**AVAILABLE DATA**.
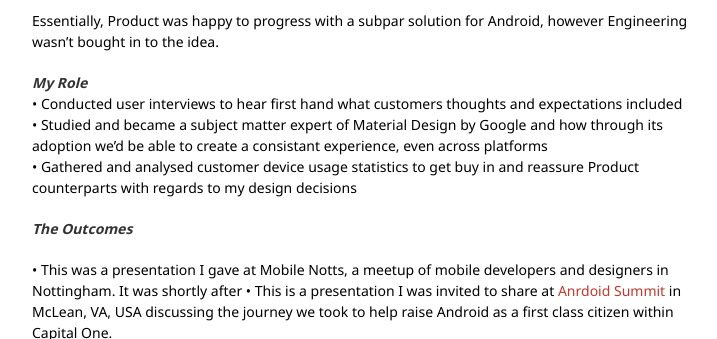
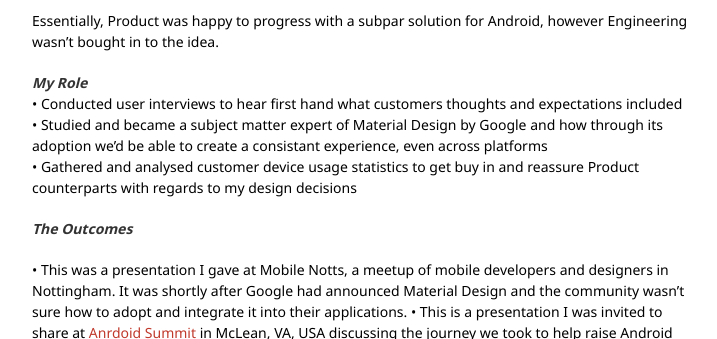
Before and after one commit to syeef/syeefkarim-2016-v0, a Jekyll site: the page built from portfolio/capitalone.md, in a window 1280 px wide and 900 px high, scrolled down 5304 px, cut to the strip 0-339 px from the top of the window. Shown: the whole strip, without its empty margins (279-996 px from the left). Built offline with Jekyll 4.4.1, drawn with Linux system fonts in a browser that asks for light colours.

Commit message:
update capital one page

```diff
--- a/portfolio/capitalone.md
+++ b/portfolio/capitalone.md
@@ -83,7 +83,7 @@ Essentially, Product was happy to progress with a subpar solution for Android, h
 
 ***The Outcomes***
 
-• This was a presentation I gave at Mobile Notts, a meetup of mobile developers and designers in Nottingham. It was shortly after
+• This was a presentation I gave at Mobile Notts, a meetup of mobile developers and designers in Nottingham. It was shortly after Google had announced Material Design and the community wasn't sure how to adopt and integrate it into their applications.
 • This is a presentation I was invited to share at <a id="links" href='https://twitter.com/tfogo' target="_blank">Anrdoid Summit</a> in McLean, VA, USA discussing the journey we took to help raise Android as a first class citizen within Capital One.
 <script async class="speakerdeck-embed" data-id="50164c6e49d6446d8ea31bff6ec961d1" data-ratio="1.77777777777778" src="//speakerdeck.com/assets/embed.js"></script>
 
```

**EXERCISE DESCRIPTION**. Could you copy every line from the records that has "mobile" in it?

**RESULT OF THE TASK**.
-• This was a presentation I gave at Mobile Notts, a meetup of mobile developers and designers in Nottingham. It was shortly after
+• This was a presentation I gave at Mobile Notts, a meetup of mobile developers and designers in Nottingham. It was shortly after Google had announced Material Design and the community wasn't sure how to adopt and integrate it into their applications.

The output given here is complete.